Changing the appearance of a website is only one aspect of the redesigning process. Nearly every website has customizations that call for special attention from the owner. In addition, there is the problem of integrating the newly added capability with the already available functionality.
Even for seasoned site designers, this is a major obstacle. As the complexity of the project increases, difficulties may arise, or that one or more essential details will be overlooked.
This brings us to the website WordPress. Even relatively straightforward websites designed with a content management system include several moving pieces despite their apparent simplicity. In addition to the almost limitless number of possible customizations, a database, a theme, and several plugins need to be managed. Because of this, a redesign will involve more work than simply turning on a new theme.
When rebuilding a WordPress website, there are a few basic problems.
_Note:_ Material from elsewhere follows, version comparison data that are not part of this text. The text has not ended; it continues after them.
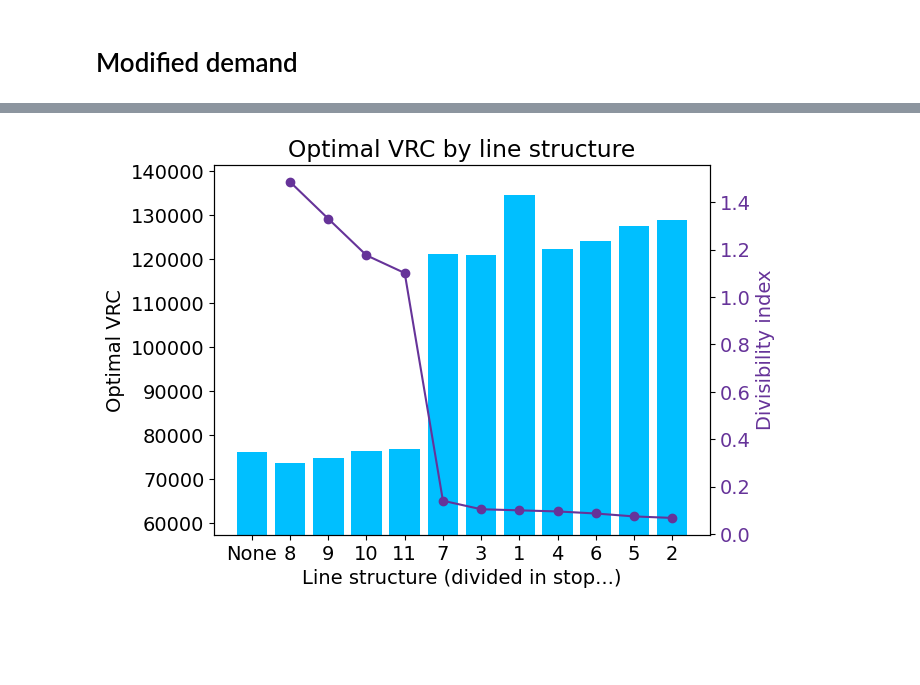
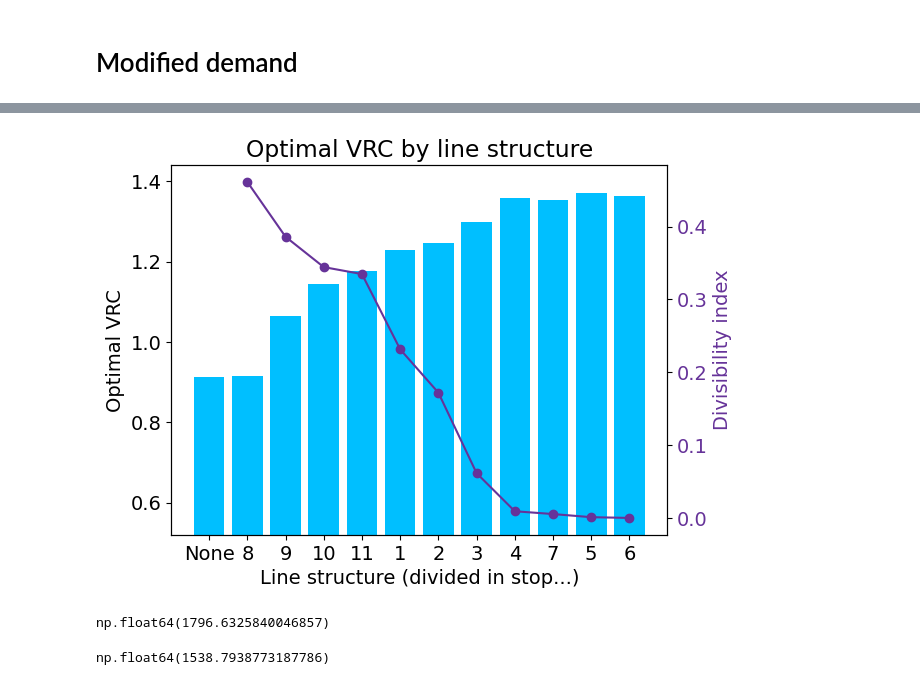
Before and after one commit to valeegomex/Genetic-algorithm-parametric-city, a Jupyter notebook: paper1_numericalExamples/Canberra/Data Analisys.ipynb, the cells around one changed output, grey strips where cells are left out. Drawn from its saved outputs; the diff is of its cells as text; code cells hidden in the pictures; blank space fills up the shorter version.

```diff
--- a/paper1_numericalExamples/Canberra/Data Analisys.ipynb
+++ b/paper1_numericalExamples/Canberra/Data Analisys.ipynb
@@ -208,6 +195,8 @@ for i in range(13):
         travel_time[j,i] = travel_time[i,j]
 
 travel_time = pd.DataFrame(travel_time)
+# Minute to hour
+travel_time = travel_time/60
 travel_time
 # %% [output]
 |  | 0 | 1 | 2 | 3 | 4 | 5 | 6 | 7 | 8 | 9 | 10 | ... |
@@ -444,3 +433,6 @@ flujos_explicito
 | 10 | 9.0 | 24.0 | 171.0 | 30.0 | 141.0 |
 | 11 | 16.0 | 6.0 | 162.0 | 6.0 | 156.0 |
 | 12 | 146.0 | 0.0 | 146.0 | 0.0 | 146.0 |
+# %%
+i=7
+demand.loc[i, :i-1]
@@ -718,8 +739,11 @@ c0 = 8.61
 c1 = 0.3
 piv = 2.74
 pw = 5.48
-pr = 16*piv
+pr = 16*piv / 60
 t = 0.0416 / 60
+
+plt.rcdefaults()
+plt.rcParams.update({'font.size': 14})
 # %%
 # Figures data
 
@@ -879,3 +947,27 @@ demand_modified.loc[8:, 8:] = demand.loc[8:, 8:]/factor
 
 normalization_coef = demand.values.sum()/demand_modified.values.sum()
 demand_modified = (demand_modified*normalization_coef).round().astype(int)
+# %%
+demand_modified = demand.copy()
+factor = 0.9
+factor_shift = 0.6
+
+# Increase the alight at 8
+for i in range(8):
+    demand_modified.loc[i, 8] = demand.loc[i, 8] + demand.loc[i, 9:12].sum()*factor
+    demand_modified.loc[i, 9:12] = demand.loc[i, 9:12] - demand.loc[i, 9:12]*factor
+for i in range(9, 13):
+    demand_modified.loc[i, 8] = demand_modified.loc[i, 8] + demand.loc[i, 0:7].sum()*factor
+    demand_modified.loc[i, 0:7] = demand_modified.loc[i, 0:7] - demand.loc[i, 0:7]*factor
+
+# Shift the demand after 8
+shift_value = 4
+for i in range(8, 13):
+    for j in range(8, i-1):
+        demand_modified.loc[i-shift_value,j-shift_value] = demand.loc[i-shift_value,j-shift_value] + demand.loc[i,j]*factor_shift
+        demand_modified.loc[i,j] = demand.loc[i,j] - demand.loc[i,j]*factor_shift
+
+# for i in range(9, 13):
+    for j in range(i+1, 13):
+        demand_modified.loc[i-shift_value,j-shift_value] = demand.loc[i-shift_value,j-shift_value] + demand.loc[i,j]*factor_shift
+        demand_modified.loc[i,j] = demand.loc[i,j] - demand.loc[i,j]*factor_shift
@@ -987,33 +1171,43 @@ plt.show()
 # %%
 # Datos de ejemplo
+total_demand = demand_modified.values.sum()
 categories = [f'{i}' for i in range(1, len(demand_modified.index)-1)]
 values = vrc_optimal_divisions
 
 # Ordenar los datos por valor en orden ascendente
 sorted_data = sorted(zip(categories, values, di_values[1:-1]), key=lambda x: x[2], reverse=True)
 categories, values, di_values_sorted = zip(*sorted_data)
 # Agregar estructura sin divisiones
 categories = ['None'] + list(categories)
 values = [vrc_optimal_complete] + list(values)
+values = values/total_demand
 
 # Crear gráfico de barras
 fig, ax1 = plt.subplots()
 ax1.bar(categories, values, color='deepskyblue')
 
 # Añadir título y etiquetas
 ax1.set_xlabel('Line structure (divided in stop...)')
 ax1.set_ylabel('Optimal VRC')
-ax1.set_ylim(bottom=vrc_fix_cost)
+ax1.set_ylim(bottom=vrc_fix_cost/total_demand)
 
 # Crear eje secundario
 ax2 = ax1.twinx()
 ax2.plot(categories[1:], di_values_sorted, color='rebeccapurple', marker='o')
 ax2.set_ylabel('Divisibility index', color='rebeccapurple')
 ax2.tick_params(axis='y', labelcolor='rebeccapurple')
 
 # Mostrar el gráfico
 plt.title('Optimal VRC by line structure')
-plt.savefig('Optimal VRC by line structure sorted modified.png', bbox_inches = 'tight')
+# plt.savefig('Optimal VRC by line structure sorted modified.png', bbox_inches = 'tight')
 plt.show()
 # %% [output]
-[figure, old version]
+[figure, new version]
+# %%
+vrc_optimal_divisions[8]
+# %% [output]
+np.float64(1796.6325840046857)
+# %%
+vrc_optimal_complete
+# %% [output]
+np.float64(1538.7938773187786)
```
Also changed, not shown: parts of 30 cells of this notebook.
To make the transition go more smoothly, we’ll go through some of the most challenging aspects and how to overcome them.
1. Examine Your Requirements for Plugins.
Alterations to the plugins you already use can be necessary if you decide to revamp your website and give it a new look.
You may no longer require a particular plugin in some circumstances. Think about a legacy product that isn’t being supported anymore or a plugin whose functionality won’t be a part of your website going ahead. Both of these options are worth considering.
Websites built with WordPress can grow alongside your business. As a result, it is important to look at the plugins you have already installed.
Conduct a thorough investigation and decide which plugins should be kept and which can be safely uninstalled. At the same time, jot down any new plugins that you intend to incorporate into the mix and make a note of them.
2. Layouts and Custom Templating
WordPress provides users with several different options for constructing unique page layouts. It can call for certain modifications, depending on your aims for the redesign.
If your website was originally developed with the Classic Editor in mind, a redesign is ideal to consider switching to the Classic Editor. In most cases, the transition from the previous editor to the new Gutenberg block editor is smooth.
Things need to continue functioning in the same manner for layouts that had previously been constructed in the block editor. One potential catch you should be aware of concerns any custom blocks integrated into your previous theme. The same is true for any block plugins you consider deleting from your current install. Alterations made there could have results that were not intended.
Layouts constructed using Elementor or other page builder plugins would also continue to function, providing that you do not remove the plugin. If you are interested in making the switch to the block editor, some additional effort will be required on your part.
Last but not least, the layouts that rely on custom templates will also need to be considered. Data from custom fields must be included in a theme’s template. In such a situation, you will need to either transfer the necessary code over to the new theme or use the fields within a custom block to use the new theme.
3. Keeping Tabs on the Changes and Additions Made to the Content
Maintaining websites that are regularly updated takes time and effort. There may be inconsistencies between the material on the production site and the installation of WordPress that you are using for your redesign if it is done on a separate server.
On the revamped website, new content or content that has been recently changed will likely be lost. This may result in significant additional work after the website is live and you realize what’s been left out.
When working on a website with a lot of material, it is important to keep this in mind. The synchronization of content across contexts can be managed in different ways. In this context, one might think of database exports, plugins, and version control systems like Git.
A WordPress website comprises many different parts, not all of which are immediately obvious to site visitors. Because of this, it is very easy to forget one or two things while redesigning something. However, it is possible to avoid virtually all of these potential problems.
An in-depth analysis of the pre-existing website is the first step on the road to a redesign that is problem-free. Explore the plugins, templates, and settings available for this website. Look for data and code snippets unique to the theme you’re using that you’ll need to maintain.
Learn as much as possible about the current content structure, and consider how it can evolve. Lastly, place a strategy to safeguard against losing any newly added or previously changed material during the transition process.